Wells Traditions, Family, and Advice: Hayley Messenger ’13
If you’re not a Wellsian, it’s hard to understand the tradition of the “Oddline/Evenline” competition and why it means so much to many students. It sounds like a simple competition between the class years that end in odd numbers versus the class years that end in even numbers. But as Hayley Messenger ’13, a dancer from Clayton, NY says, “Oddline defines my experience here.”
Last year as an Oddline Song Leader, Hayley taught parodies of popular songs to women in the Classes of 2011 and 2013. After three weeks of practicing and brownnosing judges, Hayley and her team proved triumphant in their sing-off in front of the entire school body. Her team also won the basketball competition. The men’s Evenline team won the dance-off and the men’s Oddline team won the dodgeball game.
Traditions like Oddline/Evenline are part of why Wells was appealing to Hayley, whose family members attended Wells. “I knew that the traditions gave you a special connection to other students and that there was a strong sisterhood and brotherhood bond here,” she says. “You’re really like a family. And I’ve embraced that. It means a lot to me to have this huge family.”
Hayley, who grew up in the Thousand Islands region of New York, was initially concerned about what the culture would be like at a college the size of Wells. “I went to a small high school, and there was a lot of gossiping and backstabbing. I was pleasantly surprised that it wasn’t like that at Wells,” she says. “I’m totally comfortable here.”
Pursuing an individualized major in Education and French, Hayley completed an internship shadowing a French teacher to help confirm her career goals. She has also continued to hone her skills as a dancer by taking courses at Wells in ballet, tab, jazz, point, and modern.
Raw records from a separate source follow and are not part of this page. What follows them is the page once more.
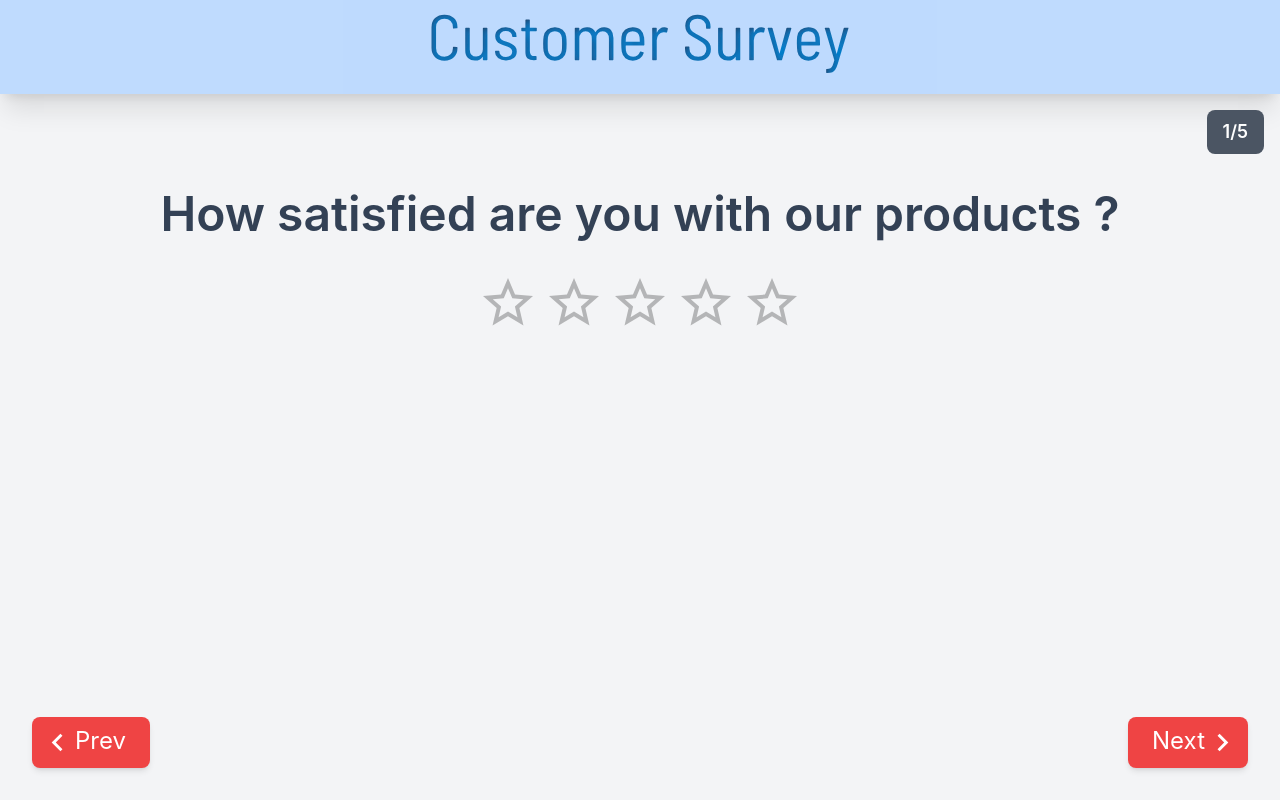
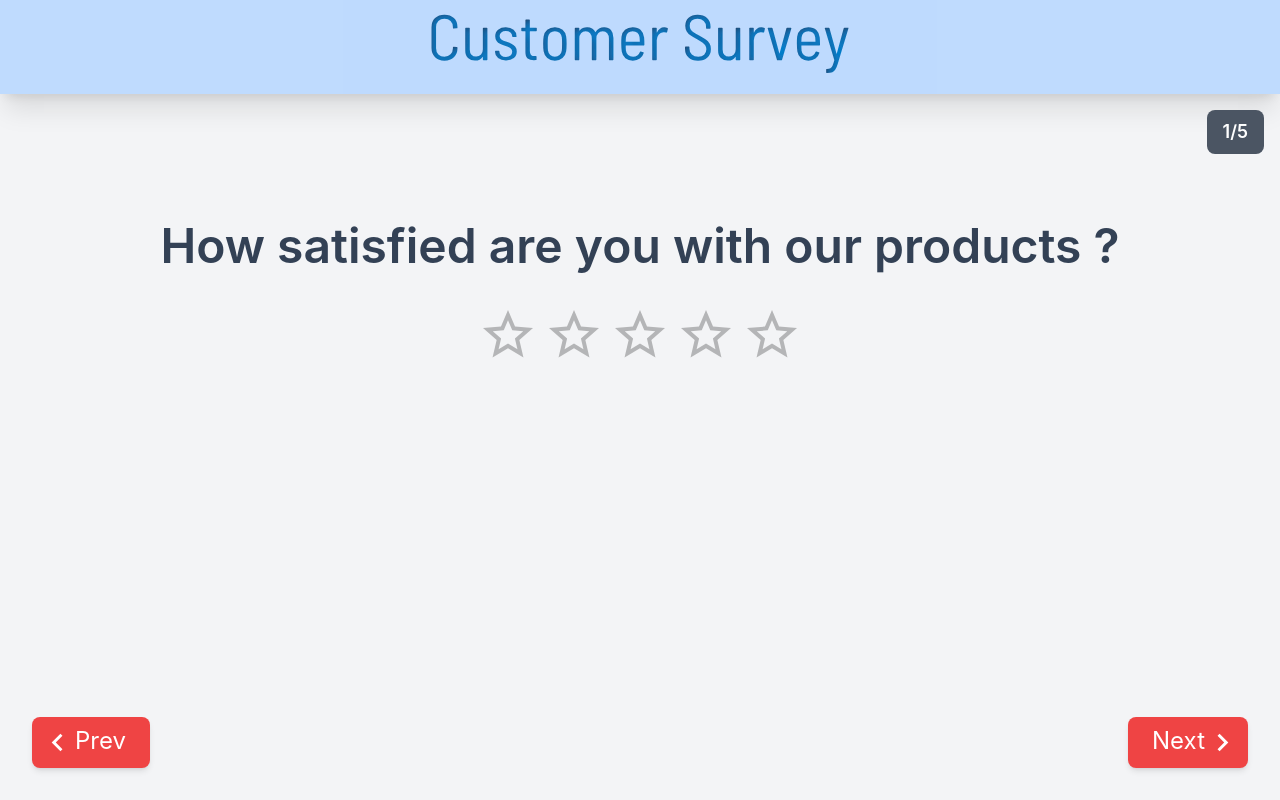
Before and after one commit to Pankaj086/Customer-Experience-Survey-Page, a React (Create React App) app: page /questions in a window 1280 px wide. Built offline with nearby package versions, Linux system fonts and the light colour scheme.

Commit message:
improve responsiveness

```diff
--- a/src/Components/Home.js
+++ b/src/Components/Home.js
@@ -4,7 +4,7 @@ import { Link } from "react-router-dom";
 
 function Home() {
     return (
-        <div className="w-10/12 mx-auto flex items-center gap-4  justify-between py-6 ">
+        <div className="w-10/12 mx-auto flex items-center gap-4  justify-between py-6">
             <div className='lg:w-6/12 flex flex-col items-center justify-center '>
             <h1 className="text-4xl sm:text-4xl md:text-5xl lg:text-6xl font-bold text-blue-600 mb-4">
                     Welcome !
--- a/src/Components/Questions.js
+++ b/src/Components/Questions.js
@@ -76,10 +76,11 @@ function Questions() {
     };
 
     return (
-        <div className='w-10/12 relative mx-auto flex flex-col gap-8 items-center'>
+        <>
             <h1 className='fixed right-4 mt-4 px-4 py-2 bg-gray-600 text-white font-semibold text-lg rounded-lg'>{id+1}/{data.length}</h1>
+        <div className='w-10/12 mt-24 lg:mt-32 relative mx-auto flex flex-col gap-8 items-center justify-center '>
 
-            <h1 className='text-3xl sm:text-3xl md:text-5xl lg:text-5xl mt-24 text-slate-700 font-semibold'>{data[id].title}</h1>
+            <h1 className='text-3xl sm:text-3xl md:text-5xl lg:text-5xl text-slate-700 font-semibold'>{data[id].title}</h1>
 
             <div className='w-full max-w-xl mx-auto flex justify-center'>
                 {data[id].rating > 0 && (
@@ -147,6 +148,7 @@ function Questions() {
                 }
             </div>
         </div>
+        </>
     );
 }
 
```
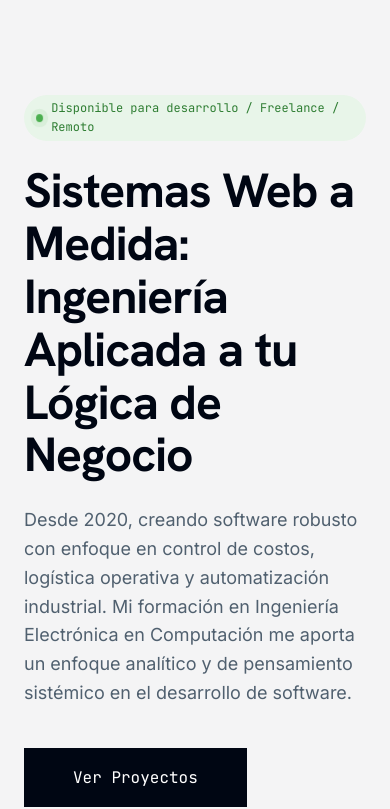
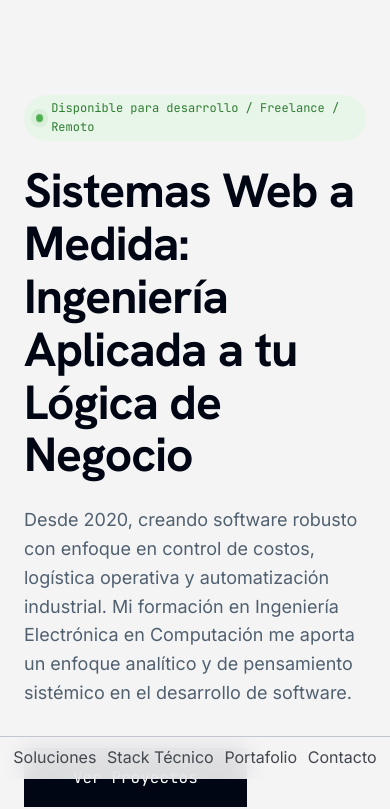
Before and after one commit to luqjos31/luqjos31.github.io, a website built with Vite: page index.html in a window 390 px wide. Shown: the part 65-874 px from the top of the page. Built offline with nearby package versions, Linux system fonts and the light colour scheme.

Commit message:
feat: add bottom nav bar for mobile with icons

```diff
--- a/index.html
+++ b/index.html
@@ -28,7 +28,26 @@
 </div>
 </div>
 </header>
-<main class="mt-xxl">
+<!-- Bottom nav for mobile -->
+<nav class="md:hidden fixed bottom-0 left-0 w-full z-50 bg-background/90 backdrop-blur-md border-t border-outline-variant flex justify-around items-center px-sm py-1">
+<a class="flex flex-col items-center gap-0.5 text-on-surface-variant hover:text-primary transition-colors py-1" href="#solutions" data-i18n="nav_solutions">
+<span class="material-symbols-outlined text-xl">build</span>
+<span class="font-label-md text-[10px] leading-none" data-i18n="nav_solutions">Soluciones</span>
+</a>
+<a class="flex flex-col items-center gap-0.5 text-on-surface-variant hover:text-primary transition-colors py-1" href="#stack" data-i18n="nav_stack">
+<span class="material-symbols-outlined text-xl">code</span>
+<span class="font-label-md text-[10px] leading-none" data-i18n="nav_stack">Stack</span>
+</a>
+<a class="flex flex-col items-center gap-0.5 text-on-surface-variant hover:text-primary transition-colors py-1" href="#portfolio" data-i18n="nav_portfolio">
+<span class="material-symbols-outlined text-xl">work_history</span>
+<span class="font-label-md text-[10px] leading-none" data-i18n="nav_portfolio">Portafolio</span>
+</a>
+<a class="flex flex-col items-center gap-0.5 text-on-surface-variant hover:text-primary transition-colors py-1" href="#contact" data-i18n="nav_contact">
+<span class="material-symbols-outlined text-xl">mail</span>
+<span class="font-label-md text-[10px] leading-none" data-i18n="nav_contact">Contacto</span>
+</a>
+</nav>
+<main class="mt-xxl pb-xxl md:pb-0">
 <!-- Hero Section -->
 <section class="hero">
 <div class="hero-content">
```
As a member and now co-chair of the Dance Collective, Hayley performs student-choreographed works to a packed Phipps Auditorium each year.
A Wells Peer Leader, Hayley offers these pearls of wisdom to the incoming students she advises. “Be yourself—you won’t be judged,” she says. “Also, try new things, because there are so many opportunities to explore here, and you might be surprised by what you enjoy. And make connections that will help you grow now and in the future. Find a mentor and be a mentor. There are friends, faculty, staff and alumni who have great advice and can connect you with internships and other opportunities.”